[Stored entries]
|---|
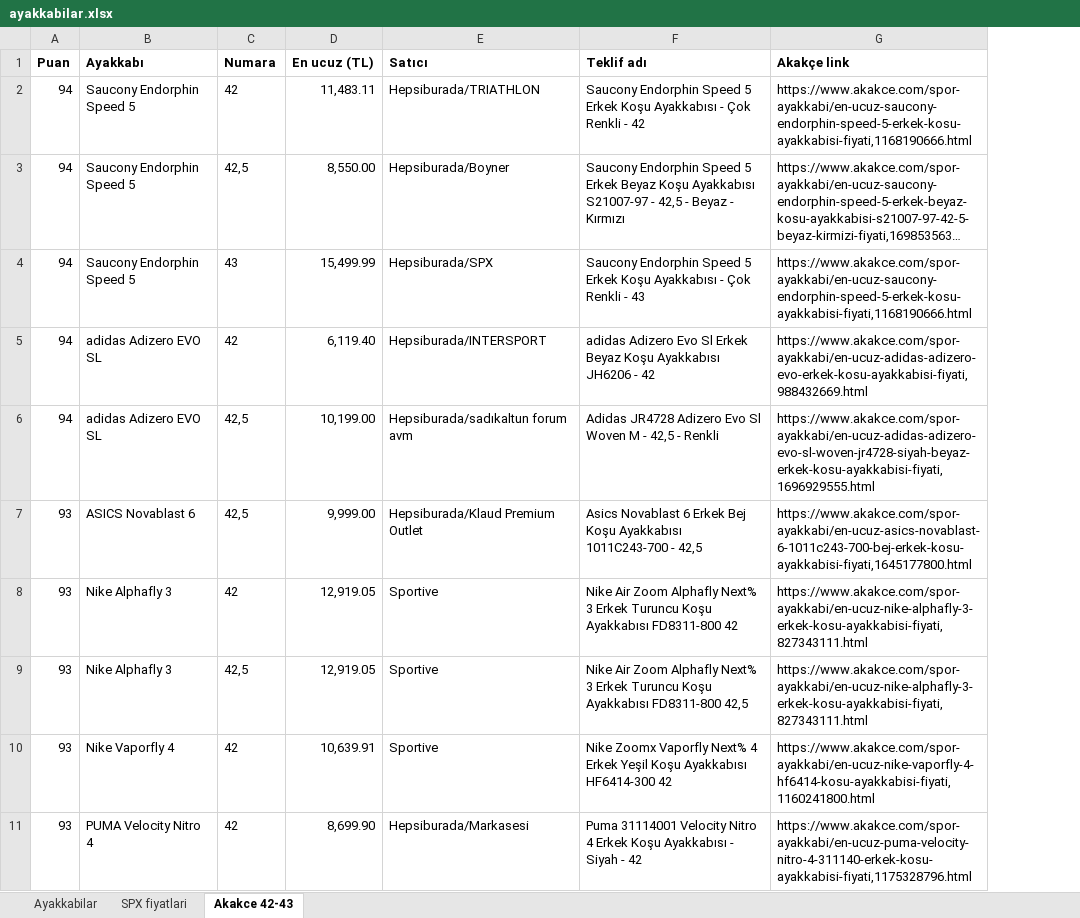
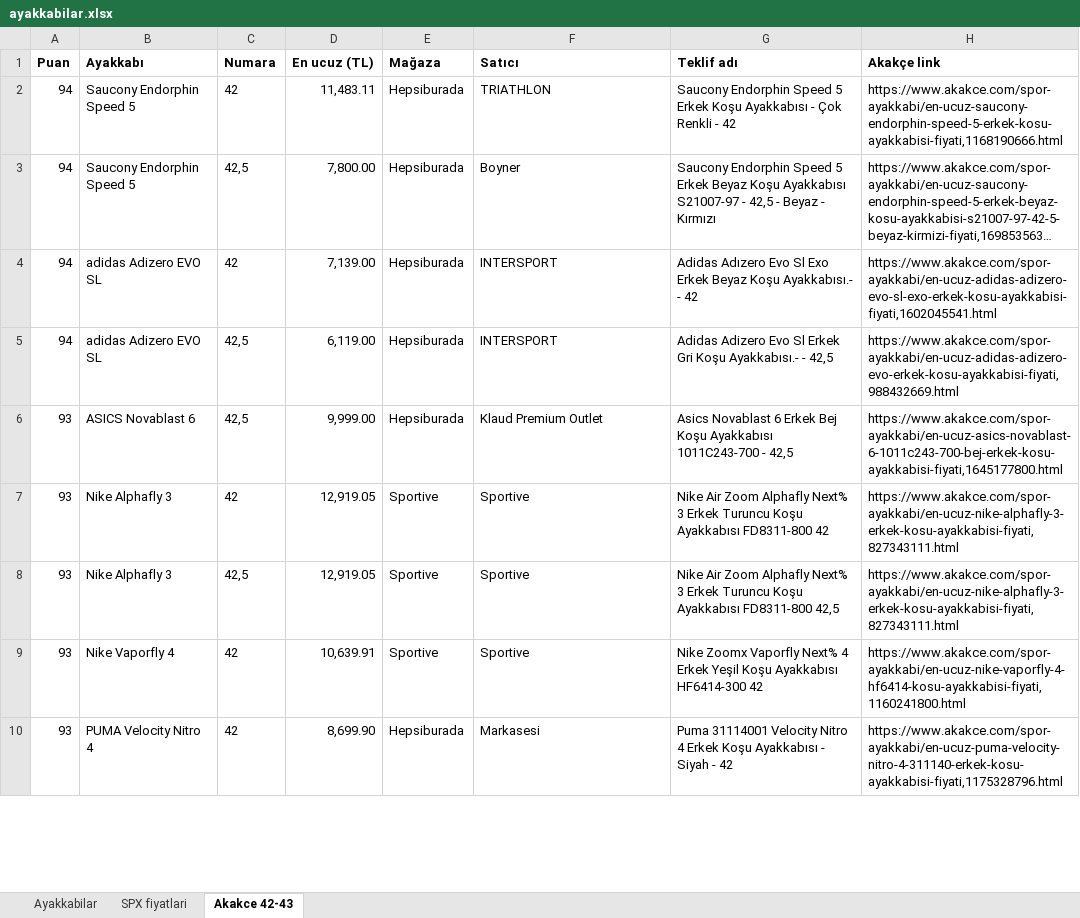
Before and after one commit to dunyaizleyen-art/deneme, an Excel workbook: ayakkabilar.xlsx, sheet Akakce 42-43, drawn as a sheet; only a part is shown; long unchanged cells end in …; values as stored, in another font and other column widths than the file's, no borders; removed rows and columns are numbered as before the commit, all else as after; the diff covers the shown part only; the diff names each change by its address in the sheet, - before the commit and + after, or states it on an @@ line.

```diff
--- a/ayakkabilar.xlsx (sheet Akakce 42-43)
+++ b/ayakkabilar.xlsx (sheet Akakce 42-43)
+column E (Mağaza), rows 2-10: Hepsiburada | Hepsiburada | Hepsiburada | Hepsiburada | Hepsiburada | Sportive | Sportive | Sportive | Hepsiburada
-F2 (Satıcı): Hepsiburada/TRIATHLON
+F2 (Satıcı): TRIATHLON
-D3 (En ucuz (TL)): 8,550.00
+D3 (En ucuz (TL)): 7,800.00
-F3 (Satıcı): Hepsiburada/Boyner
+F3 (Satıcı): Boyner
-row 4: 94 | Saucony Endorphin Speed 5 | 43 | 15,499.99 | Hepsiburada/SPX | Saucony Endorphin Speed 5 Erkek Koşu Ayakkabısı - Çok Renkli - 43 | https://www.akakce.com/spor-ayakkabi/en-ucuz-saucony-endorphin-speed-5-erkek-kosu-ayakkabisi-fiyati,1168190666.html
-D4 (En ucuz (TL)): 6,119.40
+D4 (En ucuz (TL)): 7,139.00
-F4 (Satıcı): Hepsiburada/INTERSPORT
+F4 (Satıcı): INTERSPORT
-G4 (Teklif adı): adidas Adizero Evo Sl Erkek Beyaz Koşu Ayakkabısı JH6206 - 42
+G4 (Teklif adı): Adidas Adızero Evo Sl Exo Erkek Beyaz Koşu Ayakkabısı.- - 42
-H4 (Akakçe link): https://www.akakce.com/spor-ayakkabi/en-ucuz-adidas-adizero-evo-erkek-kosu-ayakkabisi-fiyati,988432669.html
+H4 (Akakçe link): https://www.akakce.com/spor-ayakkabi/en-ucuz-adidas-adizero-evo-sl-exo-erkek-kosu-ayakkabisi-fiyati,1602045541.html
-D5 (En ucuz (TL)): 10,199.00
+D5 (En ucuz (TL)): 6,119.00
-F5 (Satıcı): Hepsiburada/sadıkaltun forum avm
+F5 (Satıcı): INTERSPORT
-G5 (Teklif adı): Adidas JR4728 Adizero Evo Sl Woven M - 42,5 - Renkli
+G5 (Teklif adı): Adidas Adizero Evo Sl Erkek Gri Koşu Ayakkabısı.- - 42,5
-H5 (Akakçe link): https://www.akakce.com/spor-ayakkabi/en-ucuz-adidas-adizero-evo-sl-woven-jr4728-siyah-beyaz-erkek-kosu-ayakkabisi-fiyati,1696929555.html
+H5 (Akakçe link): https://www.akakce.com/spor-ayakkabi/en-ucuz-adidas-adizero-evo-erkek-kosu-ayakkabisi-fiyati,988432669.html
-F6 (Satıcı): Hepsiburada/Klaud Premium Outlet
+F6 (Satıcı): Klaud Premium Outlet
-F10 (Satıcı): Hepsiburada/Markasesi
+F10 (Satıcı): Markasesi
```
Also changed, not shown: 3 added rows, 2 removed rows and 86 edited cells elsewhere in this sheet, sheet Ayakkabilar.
|---|
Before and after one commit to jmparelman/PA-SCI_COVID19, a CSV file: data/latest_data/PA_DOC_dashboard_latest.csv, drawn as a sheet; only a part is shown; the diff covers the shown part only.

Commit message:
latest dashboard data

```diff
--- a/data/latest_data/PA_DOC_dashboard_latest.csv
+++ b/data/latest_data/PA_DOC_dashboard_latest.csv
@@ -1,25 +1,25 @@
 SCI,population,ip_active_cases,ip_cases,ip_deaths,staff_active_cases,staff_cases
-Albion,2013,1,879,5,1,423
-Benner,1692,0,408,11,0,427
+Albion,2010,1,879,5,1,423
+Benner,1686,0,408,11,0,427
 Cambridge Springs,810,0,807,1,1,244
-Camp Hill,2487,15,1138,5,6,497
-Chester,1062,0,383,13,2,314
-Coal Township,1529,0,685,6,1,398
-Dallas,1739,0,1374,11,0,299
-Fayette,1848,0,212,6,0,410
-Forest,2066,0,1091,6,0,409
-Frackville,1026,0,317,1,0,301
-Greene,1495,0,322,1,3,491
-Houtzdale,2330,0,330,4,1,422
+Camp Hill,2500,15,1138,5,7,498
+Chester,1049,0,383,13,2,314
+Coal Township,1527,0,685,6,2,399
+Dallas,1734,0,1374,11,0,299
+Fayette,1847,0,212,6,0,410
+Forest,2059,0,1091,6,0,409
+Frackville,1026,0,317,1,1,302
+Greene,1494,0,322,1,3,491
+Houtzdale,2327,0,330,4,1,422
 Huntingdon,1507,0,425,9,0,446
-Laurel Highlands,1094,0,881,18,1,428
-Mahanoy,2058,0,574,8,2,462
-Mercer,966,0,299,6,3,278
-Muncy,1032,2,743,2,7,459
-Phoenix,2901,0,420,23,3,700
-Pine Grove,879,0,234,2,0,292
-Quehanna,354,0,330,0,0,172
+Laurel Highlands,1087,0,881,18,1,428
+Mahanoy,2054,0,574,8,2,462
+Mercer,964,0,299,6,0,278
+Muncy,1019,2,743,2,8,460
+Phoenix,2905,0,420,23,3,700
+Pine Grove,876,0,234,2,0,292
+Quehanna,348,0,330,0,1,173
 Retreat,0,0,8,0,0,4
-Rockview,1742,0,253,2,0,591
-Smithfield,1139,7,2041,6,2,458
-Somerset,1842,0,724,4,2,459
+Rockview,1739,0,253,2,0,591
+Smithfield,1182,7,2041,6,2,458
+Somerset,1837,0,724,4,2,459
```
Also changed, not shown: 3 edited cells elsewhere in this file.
|---|
(What to do): Once you have counted the lines of the records that contain the word "INTERSPORT", give the count and nothing else.

(Completed exercise): 3